Wall Insulation

We use blown-in cellulose for most of our insulation jobs. Blown-in cellulose is safer to you as well as the environment, and more effective and energy-efficient than nearly any other product on the market and the fantastic part is that the Cellulose Pacific Insulation uses is made from recycled materials right here in Spokane WA at Thermoguard Insulation right off I-90 at the Sprague exit.

Cellulose fills walls and ceilings and stops air infiltration better

The fibers of cellulose insulation are much finer than fiberglass. When cellulose is blown or dense-packed into your walls and ceilings, it takes on almost liquid-like properties that let it flow into cavities and around obstructions to completely fill walls and seal every crack and seam.

Cellulose is composed of 75-85% recycled paper fiber, usually post-consumer waste newsprint. The other 15% is a fire retardant such as boric acid or ammonium sulphate. Cellulose has the highest recycled content of any insulation available.

Make sure that the machine being used is rated for dense pack


There are certain easy jobs out there that the DIY or handyman can tackle by renting the equipment and taking on the job themselves but dense pack isn’t one of them. To do the job right and insure that the material doesn’t settle careful consideration must be paid to the initial install and the PSI of the blower.
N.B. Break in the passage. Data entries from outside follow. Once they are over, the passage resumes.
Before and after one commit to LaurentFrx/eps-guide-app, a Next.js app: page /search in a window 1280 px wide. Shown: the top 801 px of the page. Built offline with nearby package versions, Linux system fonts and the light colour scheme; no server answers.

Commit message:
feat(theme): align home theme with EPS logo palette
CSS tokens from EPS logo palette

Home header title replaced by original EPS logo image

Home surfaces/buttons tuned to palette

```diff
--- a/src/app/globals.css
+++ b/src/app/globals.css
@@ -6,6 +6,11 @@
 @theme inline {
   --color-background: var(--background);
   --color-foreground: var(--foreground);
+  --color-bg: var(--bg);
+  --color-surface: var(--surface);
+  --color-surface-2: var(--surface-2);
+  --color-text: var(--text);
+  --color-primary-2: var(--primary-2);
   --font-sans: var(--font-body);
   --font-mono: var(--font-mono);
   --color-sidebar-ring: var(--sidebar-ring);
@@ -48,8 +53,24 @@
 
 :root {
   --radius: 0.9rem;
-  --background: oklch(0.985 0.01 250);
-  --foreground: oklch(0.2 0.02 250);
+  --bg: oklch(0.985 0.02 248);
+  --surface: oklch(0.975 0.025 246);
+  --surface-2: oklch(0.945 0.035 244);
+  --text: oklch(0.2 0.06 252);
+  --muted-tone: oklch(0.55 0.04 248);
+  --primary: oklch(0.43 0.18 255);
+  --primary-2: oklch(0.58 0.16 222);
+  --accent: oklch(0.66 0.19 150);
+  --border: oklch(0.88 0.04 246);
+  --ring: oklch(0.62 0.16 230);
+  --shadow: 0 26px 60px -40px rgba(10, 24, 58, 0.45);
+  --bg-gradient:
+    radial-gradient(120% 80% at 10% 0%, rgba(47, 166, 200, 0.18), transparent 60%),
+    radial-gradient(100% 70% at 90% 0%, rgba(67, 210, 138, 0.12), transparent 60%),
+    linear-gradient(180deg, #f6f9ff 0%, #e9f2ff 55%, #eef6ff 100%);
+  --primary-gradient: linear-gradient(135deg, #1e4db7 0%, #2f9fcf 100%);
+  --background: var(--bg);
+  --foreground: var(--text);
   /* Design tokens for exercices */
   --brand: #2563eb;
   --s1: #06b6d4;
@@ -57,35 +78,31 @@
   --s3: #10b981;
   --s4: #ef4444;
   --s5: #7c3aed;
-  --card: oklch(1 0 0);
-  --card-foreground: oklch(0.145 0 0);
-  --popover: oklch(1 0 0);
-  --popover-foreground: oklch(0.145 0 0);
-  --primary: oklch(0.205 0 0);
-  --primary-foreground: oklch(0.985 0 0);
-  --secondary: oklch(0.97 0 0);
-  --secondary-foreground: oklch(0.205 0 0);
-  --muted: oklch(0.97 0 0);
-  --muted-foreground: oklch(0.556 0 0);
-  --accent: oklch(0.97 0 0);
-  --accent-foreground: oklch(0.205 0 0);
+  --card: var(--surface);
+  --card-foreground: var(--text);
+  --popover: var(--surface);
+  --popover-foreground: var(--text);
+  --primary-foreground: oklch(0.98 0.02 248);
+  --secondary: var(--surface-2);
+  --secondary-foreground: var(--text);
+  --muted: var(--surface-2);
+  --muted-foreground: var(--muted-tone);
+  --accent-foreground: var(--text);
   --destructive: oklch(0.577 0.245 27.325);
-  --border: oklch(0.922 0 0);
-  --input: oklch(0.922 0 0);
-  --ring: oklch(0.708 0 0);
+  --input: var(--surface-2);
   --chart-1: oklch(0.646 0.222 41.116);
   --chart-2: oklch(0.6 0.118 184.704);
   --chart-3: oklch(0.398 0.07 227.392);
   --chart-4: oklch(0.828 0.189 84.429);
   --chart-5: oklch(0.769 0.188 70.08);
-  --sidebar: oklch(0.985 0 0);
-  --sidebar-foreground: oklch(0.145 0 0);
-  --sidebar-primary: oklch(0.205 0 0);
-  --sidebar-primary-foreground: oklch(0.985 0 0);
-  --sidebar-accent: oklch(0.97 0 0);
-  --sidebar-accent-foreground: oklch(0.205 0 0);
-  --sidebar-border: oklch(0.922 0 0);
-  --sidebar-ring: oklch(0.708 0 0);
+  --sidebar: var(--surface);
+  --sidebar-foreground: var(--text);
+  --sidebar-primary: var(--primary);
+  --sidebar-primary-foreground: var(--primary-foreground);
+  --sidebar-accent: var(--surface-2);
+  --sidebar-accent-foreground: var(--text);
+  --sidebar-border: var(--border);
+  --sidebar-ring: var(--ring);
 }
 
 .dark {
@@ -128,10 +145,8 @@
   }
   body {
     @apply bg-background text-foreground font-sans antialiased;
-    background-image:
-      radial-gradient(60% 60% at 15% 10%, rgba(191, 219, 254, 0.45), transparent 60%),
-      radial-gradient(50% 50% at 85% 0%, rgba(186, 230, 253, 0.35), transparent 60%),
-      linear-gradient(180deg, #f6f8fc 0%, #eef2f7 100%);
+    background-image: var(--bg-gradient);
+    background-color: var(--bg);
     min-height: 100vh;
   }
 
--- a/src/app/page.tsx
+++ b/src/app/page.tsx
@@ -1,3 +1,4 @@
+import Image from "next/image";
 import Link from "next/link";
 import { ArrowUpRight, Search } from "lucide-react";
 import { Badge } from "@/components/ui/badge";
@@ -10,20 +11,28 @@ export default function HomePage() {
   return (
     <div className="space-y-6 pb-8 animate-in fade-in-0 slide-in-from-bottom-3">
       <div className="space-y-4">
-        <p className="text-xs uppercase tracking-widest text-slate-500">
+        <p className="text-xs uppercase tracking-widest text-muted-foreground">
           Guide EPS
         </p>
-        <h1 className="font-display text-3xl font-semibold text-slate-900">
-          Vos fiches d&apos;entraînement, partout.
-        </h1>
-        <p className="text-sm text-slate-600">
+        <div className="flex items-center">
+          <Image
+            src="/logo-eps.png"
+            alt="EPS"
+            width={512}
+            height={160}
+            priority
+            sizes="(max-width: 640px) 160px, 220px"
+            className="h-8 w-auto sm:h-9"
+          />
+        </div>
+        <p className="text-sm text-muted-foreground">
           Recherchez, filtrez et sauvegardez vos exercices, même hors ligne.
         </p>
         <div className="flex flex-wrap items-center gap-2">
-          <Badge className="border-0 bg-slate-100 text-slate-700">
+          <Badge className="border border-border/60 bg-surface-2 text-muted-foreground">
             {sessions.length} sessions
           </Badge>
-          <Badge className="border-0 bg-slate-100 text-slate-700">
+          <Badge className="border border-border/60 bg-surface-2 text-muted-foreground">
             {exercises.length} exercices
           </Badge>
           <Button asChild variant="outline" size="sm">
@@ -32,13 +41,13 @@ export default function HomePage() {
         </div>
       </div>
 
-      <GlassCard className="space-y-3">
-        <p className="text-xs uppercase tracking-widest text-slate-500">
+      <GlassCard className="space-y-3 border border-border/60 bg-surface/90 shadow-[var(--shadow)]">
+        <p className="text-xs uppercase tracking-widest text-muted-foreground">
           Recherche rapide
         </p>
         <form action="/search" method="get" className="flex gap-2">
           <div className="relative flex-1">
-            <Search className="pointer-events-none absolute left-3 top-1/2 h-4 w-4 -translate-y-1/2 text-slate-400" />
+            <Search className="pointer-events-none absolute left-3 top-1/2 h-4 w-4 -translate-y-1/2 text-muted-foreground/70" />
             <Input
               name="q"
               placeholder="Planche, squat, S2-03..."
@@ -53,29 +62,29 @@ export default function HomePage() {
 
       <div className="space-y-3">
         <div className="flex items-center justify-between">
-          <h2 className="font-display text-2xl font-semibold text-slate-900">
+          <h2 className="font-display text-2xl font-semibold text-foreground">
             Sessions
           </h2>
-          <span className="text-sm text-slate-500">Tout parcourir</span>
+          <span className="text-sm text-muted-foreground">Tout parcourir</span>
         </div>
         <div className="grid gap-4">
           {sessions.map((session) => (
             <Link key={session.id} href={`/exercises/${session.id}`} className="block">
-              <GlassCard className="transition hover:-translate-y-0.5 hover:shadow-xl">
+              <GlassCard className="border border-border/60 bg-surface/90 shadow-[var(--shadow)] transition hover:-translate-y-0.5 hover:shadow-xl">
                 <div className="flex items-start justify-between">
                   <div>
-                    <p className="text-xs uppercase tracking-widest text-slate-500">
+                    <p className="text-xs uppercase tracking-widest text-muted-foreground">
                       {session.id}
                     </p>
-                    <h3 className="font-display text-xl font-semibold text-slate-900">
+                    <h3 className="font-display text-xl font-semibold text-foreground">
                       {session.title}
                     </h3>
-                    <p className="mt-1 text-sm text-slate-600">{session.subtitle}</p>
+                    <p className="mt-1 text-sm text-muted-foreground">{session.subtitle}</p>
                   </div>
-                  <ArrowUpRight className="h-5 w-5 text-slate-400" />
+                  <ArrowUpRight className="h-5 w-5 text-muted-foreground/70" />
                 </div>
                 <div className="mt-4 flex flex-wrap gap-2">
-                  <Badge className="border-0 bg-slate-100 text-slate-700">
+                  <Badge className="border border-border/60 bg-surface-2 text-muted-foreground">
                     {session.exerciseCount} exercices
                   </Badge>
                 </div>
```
Dry cellulose is used in retrofitting old homes by blowing the cellulose into holes drilled into the tops of the walls. It can also be blown into a new wall construction by using temporary retainers or netting that is clamped in place then removed once the cellulose has reached the appropriate density. This form of application does settle as much as 20% but the stated R-value of the cellulose is accurate after settling occurs. In addition, a dense-pack option can be used to reduce settling and further minimize air gaps. Dense-pack places pressure on the cavity, and should be done by an experienced installer. The home performance industry and its accrediting bodies support the dense-pack standard of insulating wall cavities, which does not settle. This method stops the stack effect and convective loops in wall cavities.